[Before-and-after change records]

• • • •

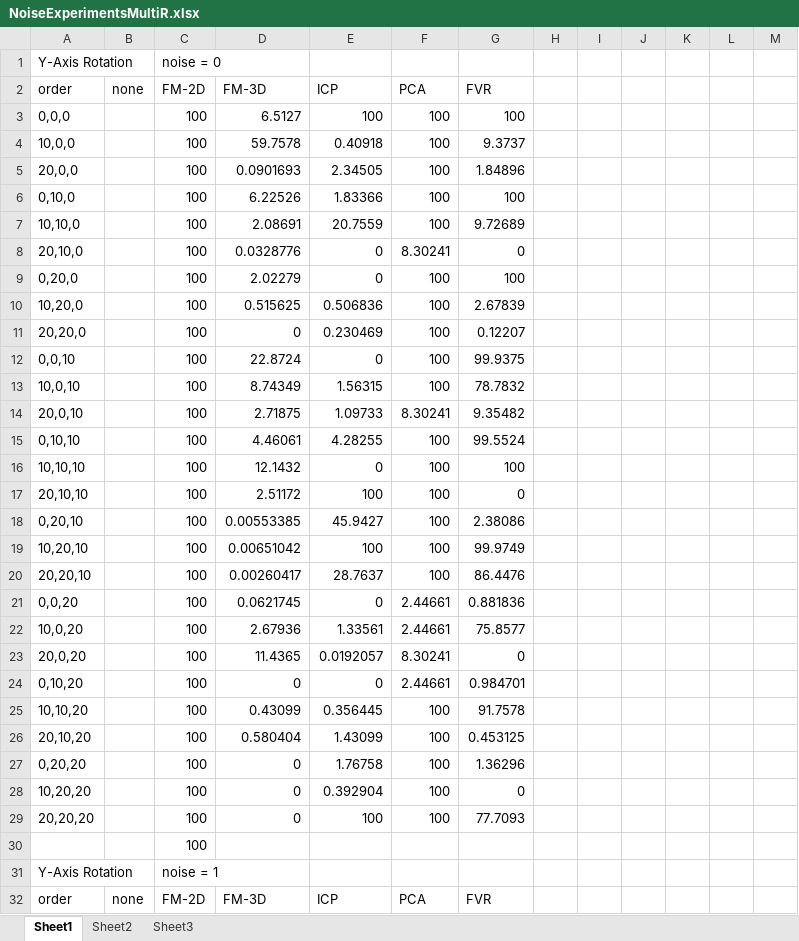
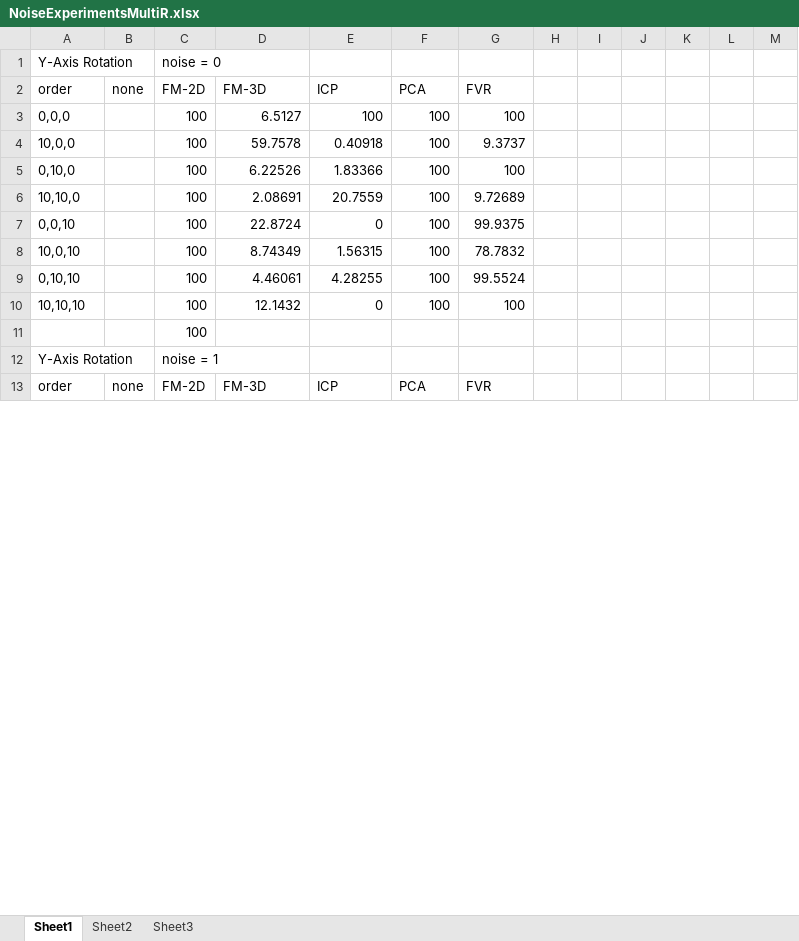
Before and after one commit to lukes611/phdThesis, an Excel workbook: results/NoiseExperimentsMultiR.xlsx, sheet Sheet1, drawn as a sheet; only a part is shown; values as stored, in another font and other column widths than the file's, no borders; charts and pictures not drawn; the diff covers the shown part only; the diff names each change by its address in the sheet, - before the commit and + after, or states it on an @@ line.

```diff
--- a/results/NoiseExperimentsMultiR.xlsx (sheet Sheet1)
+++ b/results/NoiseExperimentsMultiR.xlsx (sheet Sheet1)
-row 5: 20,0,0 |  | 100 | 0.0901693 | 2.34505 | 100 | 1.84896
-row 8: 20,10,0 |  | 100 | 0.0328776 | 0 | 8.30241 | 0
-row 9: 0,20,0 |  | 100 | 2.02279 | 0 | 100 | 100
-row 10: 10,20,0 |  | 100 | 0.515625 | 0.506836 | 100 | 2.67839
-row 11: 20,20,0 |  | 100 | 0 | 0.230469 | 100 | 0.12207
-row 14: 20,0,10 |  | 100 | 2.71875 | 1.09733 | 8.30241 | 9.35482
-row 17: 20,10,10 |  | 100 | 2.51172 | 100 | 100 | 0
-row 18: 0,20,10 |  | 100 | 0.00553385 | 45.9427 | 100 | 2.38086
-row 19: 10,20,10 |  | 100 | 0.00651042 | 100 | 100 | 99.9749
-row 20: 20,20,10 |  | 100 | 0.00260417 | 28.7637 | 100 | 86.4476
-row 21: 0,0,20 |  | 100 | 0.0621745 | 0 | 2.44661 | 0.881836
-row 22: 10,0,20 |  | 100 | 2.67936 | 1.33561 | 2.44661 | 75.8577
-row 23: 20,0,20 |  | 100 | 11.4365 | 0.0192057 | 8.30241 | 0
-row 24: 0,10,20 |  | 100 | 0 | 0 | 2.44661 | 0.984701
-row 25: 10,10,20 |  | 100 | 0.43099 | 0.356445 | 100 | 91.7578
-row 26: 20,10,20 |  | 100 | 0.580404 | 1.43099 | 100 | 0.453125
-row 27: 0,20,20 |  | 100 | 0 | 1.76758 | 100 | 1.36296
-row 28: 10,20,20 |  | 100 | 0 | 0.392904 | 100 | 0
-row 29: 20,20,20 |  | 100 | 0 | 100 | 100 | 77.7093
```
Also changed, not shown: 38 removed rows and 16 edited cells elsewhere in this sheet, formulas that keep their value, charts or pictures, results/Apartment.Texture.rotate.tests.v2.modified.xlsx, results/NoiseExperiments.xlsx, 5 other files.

• • • •

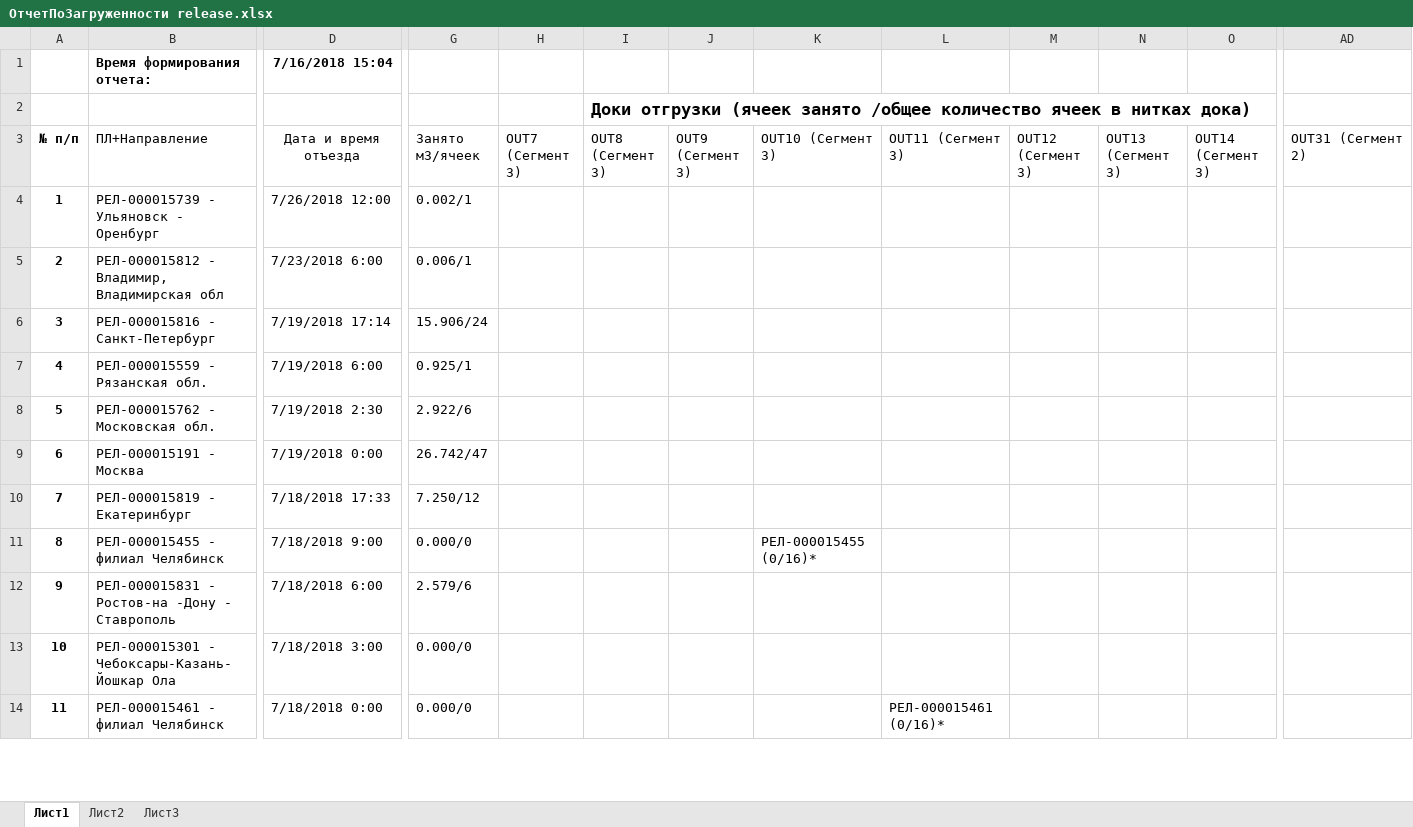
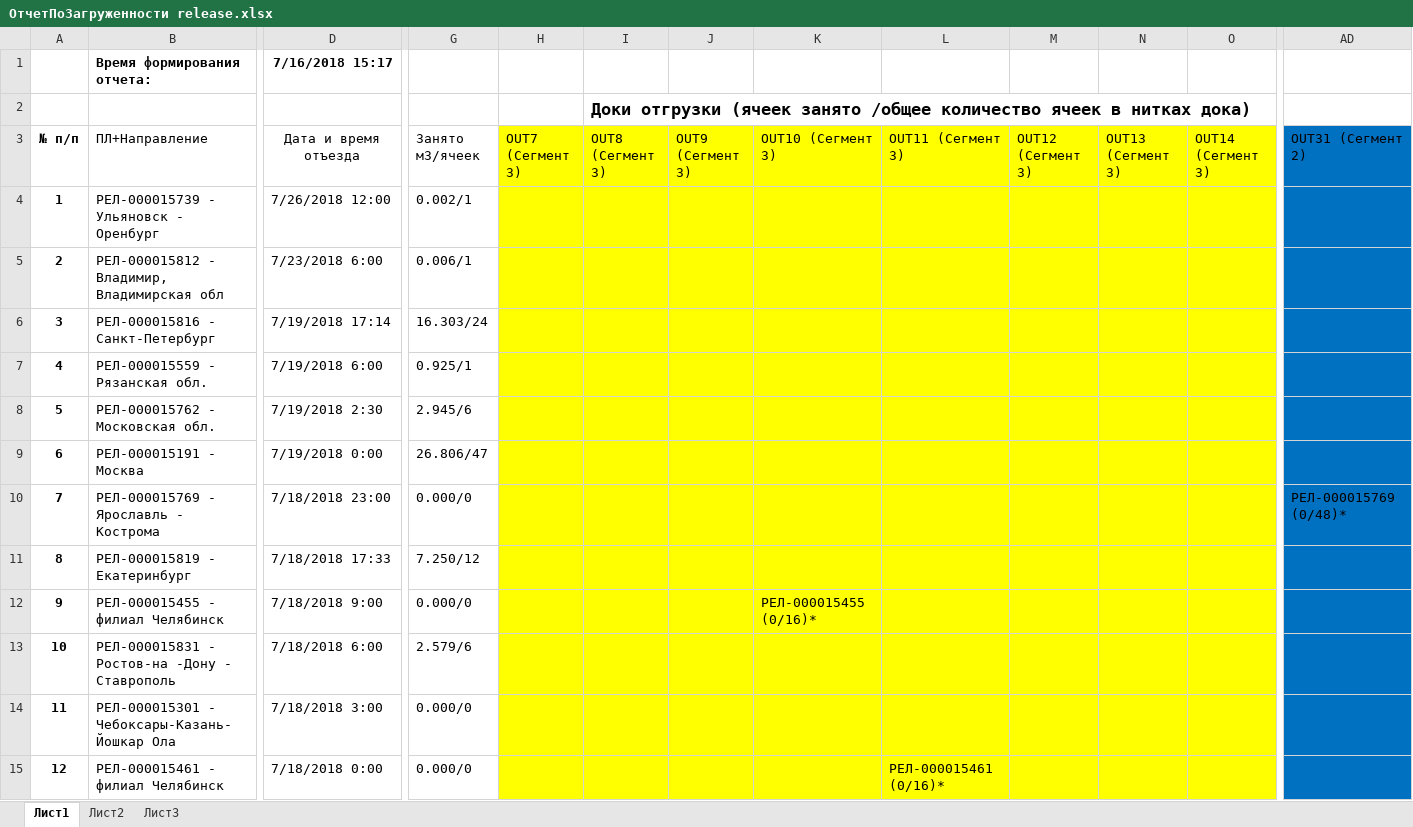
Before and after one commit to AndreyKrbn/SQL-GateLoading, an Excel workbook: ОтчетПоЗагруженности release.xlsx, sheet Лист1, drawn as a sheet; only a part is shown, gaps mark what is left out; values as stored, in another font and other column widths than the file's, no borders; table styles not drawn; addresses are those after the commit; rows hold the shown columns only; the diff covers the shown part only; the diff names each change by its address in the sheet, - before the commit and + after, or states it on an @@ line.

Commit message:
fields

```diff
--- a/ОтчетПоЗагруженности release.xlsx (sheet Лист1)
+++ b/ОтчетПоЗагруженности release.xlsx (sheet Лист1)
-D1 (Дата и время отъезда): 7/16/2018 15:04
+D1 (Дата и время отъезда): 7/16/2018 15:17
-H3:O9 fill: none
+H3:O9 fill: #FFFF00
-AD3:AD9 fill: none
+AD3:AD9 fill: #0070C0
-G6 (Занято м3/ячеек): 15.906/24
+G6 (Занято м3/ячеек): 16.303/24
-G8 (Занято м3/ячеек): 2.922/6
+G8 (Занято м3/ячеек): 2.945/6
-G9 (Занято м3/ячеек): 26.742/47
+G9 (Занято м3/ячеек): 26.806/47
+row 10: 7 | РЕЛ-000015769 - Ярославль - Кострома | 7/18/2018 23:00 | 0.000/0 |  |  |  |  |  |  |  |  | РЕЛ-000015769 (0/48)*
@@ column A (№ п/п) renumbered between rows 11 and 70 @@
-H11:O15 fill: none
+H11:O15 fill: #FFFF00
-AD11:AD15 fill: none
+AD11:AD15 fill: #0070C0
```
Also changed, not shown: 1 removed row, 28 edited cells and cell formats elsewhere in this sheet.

• • • •

→ **How to complete this task**
Copy each line in the data that holds the word "none".

→ **Answer section**
-H3:O9 fill: none
-AD3:AD9 fill: none
-H11:O15 fill: none
-AD11:AD15 fill: none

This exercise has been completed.